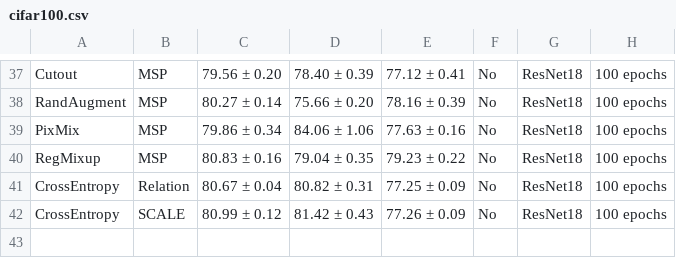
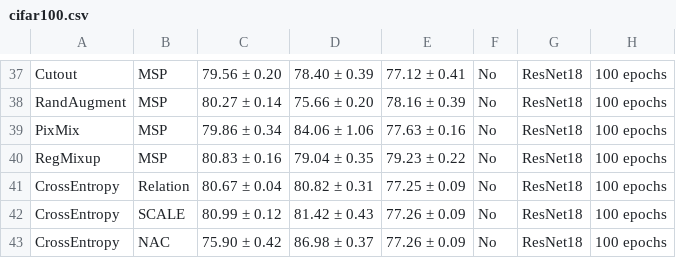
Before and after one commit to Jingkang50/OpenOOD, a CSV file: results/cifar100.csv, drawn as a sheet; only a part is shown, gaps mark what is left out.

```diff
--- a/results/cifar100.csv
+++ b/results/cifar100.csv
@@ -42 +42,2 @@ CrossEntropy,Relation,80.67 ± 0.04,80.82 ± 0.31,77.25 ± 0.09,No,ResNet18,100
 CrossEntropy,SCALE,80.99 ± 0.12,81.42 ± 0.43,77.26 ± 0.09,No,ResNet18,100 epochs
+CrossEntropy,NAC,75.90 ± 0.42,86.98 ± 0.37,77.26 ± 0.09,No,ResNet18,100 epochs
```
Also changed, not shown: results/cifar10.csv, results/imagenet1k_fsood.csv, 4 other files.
++++++
EXERCISE
Once more, please print the whole listing exactly, omitting each image.

OUTPUT OF THE EXERCISE
Before and after one commit to Jingkang50/OpenOOD, a CSV file: results/cifar100.csv, drawn as a sheet; only a part is shown, gaps mark what is left out.

```diff
--- a/results/cifar100.csv
+++ b/results/cifar100.csv
@@ -42 +42,2 @@ CrossEntropy,Relation,80.67 ± 0.04,80.82 ± 0.31,77.25 ± 0.09,No,ResNet18,100
 CrossEntropy,SCALE,80.99 ± 0.12,81.42 ± 0.43,77.26 ± 0.09,No,ResNet18,100 epochs
+CrossEntropy,NAC,75.90 ± 0.42,86.98 ± 0.37,77.26 ± 0.09,No,ResNet18,100 epochs
```
Also changed, not shown: results/cifar10.csv, results/imagenet1k_fsood.csv, 4 other files.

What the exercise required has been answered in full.